Estimating influenza incidence and rates of influenza-like illness in the outpatient setting
Version of Record online: 18 SEP 2012
© 2012 John Wiley & Sons Ltd
Influenza and Other Respiratory Viruses
Volume 7, Issue 5, pages 694–700, September 2013
How to Cite
Fowlkes, A., Dasgupta, S., Chao, E., Lemmings, J., Goodin, K., Harris, M., Martin, K., Feist, M., Wu, W., Boulton, R., Temte, J., Brammer, L. and Finelli, L. (2013), Estimating influenza incidence and rates of influenza-like illness in the outpatient setting. Influenza and Other Respiratory Viruses, 7: 694–700. doi: 10.1111/irv.12014
- Issue online: 21 AUG 2013
- Version of Record online: 18 SEP 2012
- Accepted 24 July 2012. Published Online 17 September 2012.
Please cite this paper as: Fowlkes et al. (2012) Estimating influenza incidence and rates of influenza-like illness in the outpatient setting. Influenza and Other Respiratory Viruses DOI: 10.1111/irv.12014.
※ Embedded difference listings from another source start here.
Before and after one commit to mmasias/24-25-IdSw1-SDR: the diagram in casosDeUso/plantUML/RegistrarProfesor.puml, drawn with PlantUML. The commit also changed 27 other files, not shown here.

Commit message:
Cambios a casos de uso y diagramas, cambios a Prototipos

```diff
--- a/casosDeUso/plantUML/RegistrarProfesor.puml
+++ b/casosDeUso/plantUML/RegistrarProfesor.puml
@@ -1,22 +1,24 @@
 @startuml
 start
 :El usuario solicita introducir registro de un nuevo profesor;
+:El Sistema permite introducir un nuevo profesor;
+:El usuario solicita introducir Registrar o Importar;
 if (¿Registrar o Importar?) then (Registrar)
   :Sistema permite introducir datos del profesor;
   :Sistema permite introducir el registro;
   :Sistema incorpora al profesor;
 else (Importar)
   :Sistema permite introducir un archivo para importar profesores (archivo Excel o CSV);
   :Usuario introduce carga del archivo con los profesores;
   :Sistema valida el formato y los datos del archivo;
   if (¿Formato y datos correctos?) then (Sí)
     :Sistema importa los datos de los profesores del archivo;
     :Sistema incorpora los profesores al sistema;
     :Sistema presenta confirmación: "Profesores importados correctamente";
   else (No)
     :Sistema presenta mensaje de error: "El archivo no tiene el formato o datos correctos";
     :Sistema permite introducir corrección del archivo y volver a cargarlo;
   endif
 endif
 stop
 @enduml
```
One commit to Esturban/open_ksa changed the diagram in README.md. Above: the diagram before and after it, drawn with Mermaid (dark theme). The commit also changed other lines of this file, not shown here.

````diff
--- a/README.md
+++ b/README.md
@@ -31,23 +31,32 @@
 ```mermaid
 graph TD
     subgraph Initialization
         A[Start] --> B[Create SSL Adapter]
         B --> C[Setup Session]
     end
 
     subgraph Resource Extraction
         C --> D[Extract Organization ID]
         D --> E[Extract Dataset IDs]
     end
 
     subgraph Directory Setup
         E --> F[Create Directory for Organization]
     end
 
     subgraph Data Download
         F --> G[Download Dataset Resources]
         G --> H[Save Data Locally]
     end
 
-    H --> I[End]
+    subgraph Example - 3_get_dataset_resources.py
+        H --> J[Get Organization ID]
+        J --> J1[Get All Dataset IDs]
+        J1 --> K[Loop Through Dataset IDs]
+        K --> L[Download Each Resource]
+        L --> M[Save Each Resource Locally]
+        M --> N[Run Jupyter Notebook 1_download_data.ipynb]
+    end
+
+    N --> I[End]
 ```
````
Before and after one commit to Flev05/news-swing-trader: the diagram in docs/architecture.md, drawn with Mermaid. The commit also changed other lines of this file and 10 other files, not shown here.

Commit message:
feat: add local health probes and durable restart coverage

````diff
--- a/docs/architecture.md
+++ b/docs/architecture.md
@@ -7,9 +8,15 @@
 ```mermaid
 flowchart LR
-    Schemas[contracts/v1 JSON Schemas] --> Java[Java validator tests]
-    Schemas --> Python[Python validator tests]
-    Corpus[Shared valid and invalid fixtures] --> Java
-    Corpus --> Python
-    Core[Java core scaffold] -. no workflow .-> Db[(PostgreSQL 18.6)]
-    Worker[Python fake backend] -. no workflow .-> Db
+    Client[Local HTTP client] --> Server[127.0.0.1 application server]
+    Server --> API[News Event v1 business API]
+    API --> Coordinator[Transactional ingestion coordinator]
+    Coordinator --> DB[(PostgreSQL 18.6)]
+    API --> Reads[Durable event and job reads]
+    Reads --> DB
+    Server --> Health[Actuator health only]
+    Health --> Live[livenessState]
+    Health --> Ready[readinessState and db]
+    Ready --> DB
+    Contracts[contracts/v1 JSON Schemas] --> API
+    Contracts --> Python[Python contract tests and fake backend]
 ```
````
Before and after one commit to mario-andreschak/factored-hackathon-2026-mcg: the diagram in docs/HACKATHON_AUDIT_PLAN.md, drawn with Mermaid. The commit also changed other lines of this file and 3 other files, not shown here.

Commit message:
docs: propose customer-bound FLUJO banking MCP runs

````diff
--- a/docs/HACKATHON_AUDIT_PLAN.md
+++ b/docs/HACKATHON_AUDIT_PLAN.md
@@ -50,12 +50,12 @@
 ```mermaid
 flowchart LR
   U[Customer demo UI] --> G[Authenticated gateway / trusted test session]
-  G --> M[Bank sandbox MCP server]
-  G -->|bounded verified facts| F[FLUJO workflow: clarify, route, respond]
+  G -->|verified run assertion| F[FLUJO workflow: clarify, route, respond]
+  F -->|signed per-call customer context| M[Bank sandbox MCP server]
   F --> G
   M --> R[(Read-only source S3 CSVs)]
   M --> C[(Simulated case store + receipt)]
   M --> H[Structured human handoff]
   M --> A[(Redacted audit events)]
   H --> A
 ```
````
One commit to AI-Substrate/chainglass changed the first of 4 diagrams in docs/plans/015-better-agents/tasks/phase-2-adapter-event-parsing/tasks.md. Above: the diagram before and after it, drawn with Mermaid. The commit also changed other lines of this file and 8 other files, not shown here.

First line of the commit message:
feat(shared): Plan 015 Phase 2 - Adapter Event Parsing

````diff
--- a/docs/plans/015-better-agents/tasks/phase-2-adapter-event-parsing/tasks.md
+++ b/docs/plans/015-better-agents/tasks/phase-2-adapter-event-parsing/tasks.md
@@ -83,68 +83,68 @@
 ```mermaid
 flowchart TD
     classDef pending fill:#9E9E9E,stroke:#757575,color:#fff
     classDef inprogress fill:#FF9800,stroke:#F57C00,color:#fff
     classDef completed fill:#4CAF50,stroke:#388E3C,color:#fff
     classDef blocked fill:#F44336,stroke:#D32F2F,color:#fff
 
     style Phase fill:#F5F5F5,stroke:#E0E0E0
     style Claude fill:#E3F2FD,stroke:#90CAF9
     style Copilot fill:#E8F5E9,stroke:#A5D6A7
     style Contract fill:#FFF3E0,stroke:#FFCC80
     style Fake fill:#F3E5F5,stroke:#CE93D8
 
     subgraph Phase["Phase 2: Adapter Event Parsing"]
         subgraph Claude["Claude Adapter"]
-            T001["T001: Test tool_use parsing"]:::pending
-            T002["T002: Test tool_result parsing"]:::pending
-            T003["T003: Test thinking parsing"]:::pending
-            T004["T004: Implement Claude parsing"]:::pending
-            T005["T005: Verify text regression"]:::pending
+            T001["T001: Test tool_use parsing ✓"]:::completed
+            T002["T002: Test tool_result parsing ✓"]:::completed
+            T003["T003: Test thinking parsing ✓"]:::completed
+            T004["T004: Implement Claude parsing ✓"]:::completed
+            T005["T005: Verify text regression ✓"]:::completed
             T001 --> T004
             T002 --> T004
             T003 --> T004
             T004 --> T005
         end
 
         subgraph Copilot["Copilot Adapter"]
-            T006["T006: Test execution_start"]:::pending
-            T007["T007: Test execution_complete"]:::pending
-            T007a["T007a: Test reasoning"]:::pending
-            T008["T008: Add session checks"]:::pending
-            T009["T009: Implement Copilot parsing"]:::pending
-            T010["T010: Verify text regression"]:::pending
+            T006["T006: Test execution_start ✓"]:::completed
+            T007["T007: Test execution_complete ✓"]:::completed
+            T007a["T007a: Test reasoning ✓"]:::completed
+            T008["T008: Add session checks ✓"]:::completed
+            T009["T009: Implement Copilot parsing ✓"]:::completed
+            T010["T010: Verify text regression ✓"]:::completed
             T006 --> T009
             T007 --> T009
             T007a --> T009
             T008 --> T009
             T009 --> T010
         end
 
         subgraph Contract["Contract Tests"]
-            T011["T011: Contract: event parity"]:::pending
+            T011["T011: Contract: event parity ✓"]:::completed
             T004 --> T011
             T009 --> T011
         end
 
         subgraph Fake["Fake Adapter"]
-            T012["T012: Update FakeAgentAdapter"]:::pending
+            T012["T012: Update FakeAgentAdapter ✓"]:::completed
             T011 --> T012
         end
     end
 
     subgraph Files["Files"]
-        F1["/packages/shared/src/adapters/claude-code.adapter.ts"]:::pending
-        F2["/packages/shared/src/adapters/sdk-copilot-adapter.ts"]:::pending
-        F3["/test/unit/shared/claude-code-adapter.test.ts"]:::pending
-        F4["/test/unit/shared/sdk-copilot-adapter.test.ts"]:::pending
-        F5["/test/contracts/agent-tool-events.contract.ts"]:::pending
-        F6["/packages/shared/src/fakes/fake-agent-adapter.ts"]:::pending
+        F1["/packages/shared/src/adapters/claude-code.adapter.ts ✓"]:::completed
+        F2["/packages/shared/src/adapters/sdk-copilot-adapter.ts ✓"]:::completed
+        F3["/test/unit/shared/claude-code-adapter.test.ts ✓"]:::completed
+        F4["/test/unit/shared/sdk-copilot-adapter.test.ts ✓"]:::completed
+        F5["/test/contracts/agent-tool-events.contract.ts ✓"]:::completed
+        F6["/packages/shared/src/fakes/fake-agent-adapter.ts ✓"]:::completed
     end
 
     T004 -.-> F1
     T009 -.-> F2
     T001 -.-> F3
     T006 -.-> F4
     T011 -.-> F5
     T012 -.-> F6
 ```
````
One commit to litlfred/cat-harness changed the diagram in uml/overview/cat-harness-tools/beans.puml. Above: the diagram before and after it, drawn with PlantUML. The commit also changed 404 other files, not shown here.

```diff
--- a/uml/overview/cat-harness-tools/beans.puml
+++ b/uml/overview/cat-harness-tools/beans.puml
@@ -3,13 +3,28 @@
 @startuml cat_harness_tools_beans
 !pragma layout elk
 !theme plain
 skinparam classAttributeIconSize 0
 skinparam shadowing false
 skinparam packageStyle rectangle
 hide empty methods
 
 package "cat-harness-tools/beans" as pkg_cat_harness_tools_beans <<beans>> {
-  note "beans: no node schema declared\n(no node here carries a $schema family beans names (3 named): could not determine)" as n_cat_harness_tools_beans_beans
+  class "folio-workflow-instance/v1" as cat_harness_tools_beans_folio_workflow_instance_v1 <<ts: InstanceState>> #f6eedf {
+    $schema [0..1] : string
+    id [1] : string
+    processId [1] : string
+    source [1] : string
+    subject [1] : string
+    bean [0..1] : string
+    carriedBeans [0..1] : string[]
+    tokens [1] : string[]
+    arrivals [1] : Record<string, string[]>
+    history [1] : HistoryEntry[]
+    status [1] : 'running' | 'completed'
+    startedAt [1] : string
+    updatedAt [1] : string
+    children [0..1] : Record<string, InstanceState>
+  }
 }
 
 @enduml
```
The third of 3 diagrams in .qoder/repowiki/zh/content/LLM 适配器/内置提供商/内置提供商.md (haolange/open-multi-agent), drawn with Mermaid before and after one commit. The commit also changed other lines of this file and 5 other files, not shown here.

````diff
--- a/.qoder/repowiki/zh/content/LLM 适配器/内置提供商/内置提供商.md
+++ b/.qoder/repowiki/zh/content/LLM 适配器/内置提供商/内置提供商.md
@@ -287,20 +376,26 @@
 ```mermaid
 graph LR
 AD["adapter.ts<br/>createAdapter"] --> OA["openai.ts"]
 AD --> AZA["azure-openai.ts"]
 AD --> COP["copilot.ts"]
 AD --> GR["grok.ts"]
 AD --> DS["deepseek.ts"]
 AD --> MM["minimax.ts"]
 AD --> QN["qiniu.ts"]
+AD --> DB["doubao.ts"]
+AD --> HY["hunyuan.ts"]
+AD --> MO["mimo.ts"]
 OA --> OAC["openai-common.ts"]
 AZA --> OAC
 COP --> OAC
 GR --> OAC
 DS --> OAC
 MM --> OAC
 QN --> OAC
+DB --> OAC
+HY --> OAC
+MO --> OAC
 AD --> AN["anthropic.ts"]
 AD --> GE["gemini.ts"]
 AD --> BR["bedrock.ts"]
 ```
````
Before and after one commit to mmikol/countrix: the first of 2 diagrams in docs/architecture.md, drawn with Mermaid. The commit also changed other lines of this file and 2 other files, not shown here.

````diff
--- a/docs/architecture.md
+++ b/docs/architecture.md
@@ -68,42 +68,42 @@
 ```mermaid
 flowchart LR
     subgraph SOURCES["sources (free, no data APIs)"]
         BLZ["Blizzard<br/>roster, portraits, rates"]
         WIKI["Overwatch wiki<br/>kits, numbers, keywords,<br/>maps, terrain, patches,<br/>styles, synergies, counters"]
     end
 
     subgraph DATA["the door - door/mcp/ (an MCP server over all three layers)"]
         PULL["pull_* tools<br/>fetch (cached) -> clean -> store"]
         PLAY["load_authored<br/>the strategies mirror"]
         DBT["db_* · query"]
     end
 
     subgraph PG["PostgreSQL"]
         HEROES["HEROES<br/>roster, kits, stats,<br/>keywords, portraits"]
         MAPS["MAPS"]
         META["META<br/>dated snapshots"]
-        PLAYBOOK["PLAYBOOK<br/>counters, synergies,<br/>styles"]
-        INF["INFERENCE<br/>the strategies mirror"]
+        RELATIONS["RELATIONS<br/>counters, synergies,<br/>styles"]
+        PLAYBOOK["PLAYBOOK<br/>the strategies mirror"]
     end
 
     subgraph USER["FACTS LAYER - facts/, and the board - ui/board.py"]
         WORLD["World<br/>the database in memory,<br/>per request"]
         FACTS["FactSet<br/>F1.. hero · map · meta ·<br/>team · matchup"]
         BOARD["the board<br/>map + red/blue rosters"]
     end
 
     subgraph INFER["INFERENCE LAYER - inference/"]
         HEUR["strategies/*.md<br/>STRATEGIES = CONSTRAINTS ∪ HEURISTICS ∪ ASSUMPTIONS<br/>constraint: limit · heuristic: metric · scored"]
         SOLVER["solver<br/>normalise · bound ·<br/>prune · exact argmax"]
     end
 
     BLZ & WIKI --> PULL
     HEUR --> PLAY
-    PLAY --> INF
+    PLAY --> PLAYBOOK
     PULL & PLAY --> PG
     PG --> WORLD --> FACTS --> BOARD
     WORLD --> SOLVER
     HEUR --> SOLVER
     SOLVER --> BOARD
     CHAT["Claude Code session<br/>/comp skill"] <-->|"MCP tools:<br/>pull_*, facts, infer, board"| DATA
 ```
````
Background: Estimating influenza incidence in outpatient settings is challenging. We used outpatient healthcare practice populations as a proxy to estimate community incidence of influenza-like illness (ILI) and laboratory-confirmed influenza-associated ILI.
Methods: From October 2009 to July 2010, 38 outpatient practices in seven jurisdictions conducted surveillance for ILI (fever with cough or sore throat for patients ≥2 years; fever with ≥1 respiratory symptom for patients <2 years). From a sample of patients with ILI, respiratory specimens were tested for influenza.
Results: During the week of peak influenza activity (October 24, 2009), 13% of outpatient visits were for ILI and influenza was detected in 72% of specimens. For the 10-month surveillance period, ILI and influenza-associated ILI incidence were 20·0 (95% CI: 19·7, 20·4) and 8·7/1000 (95% CI: 8·2, 9·2) persons, respectively. Influenza-associated ILI incidence was highest among children aged 2–17 years. Observed trends were highly correlated with national ILI and virologic surveillance.
Conclusions: This is the first multistate surveillance system demonstrating the feasibility of using outpatient practices to estimate the incidence of medically attended influenza at the community level. Surveillance demonstrated the substantial burden of pandemic influenza in outpatient settings and especially in children aged 2–17 years. Observed trends were consistent with established syndromic and virologic systems.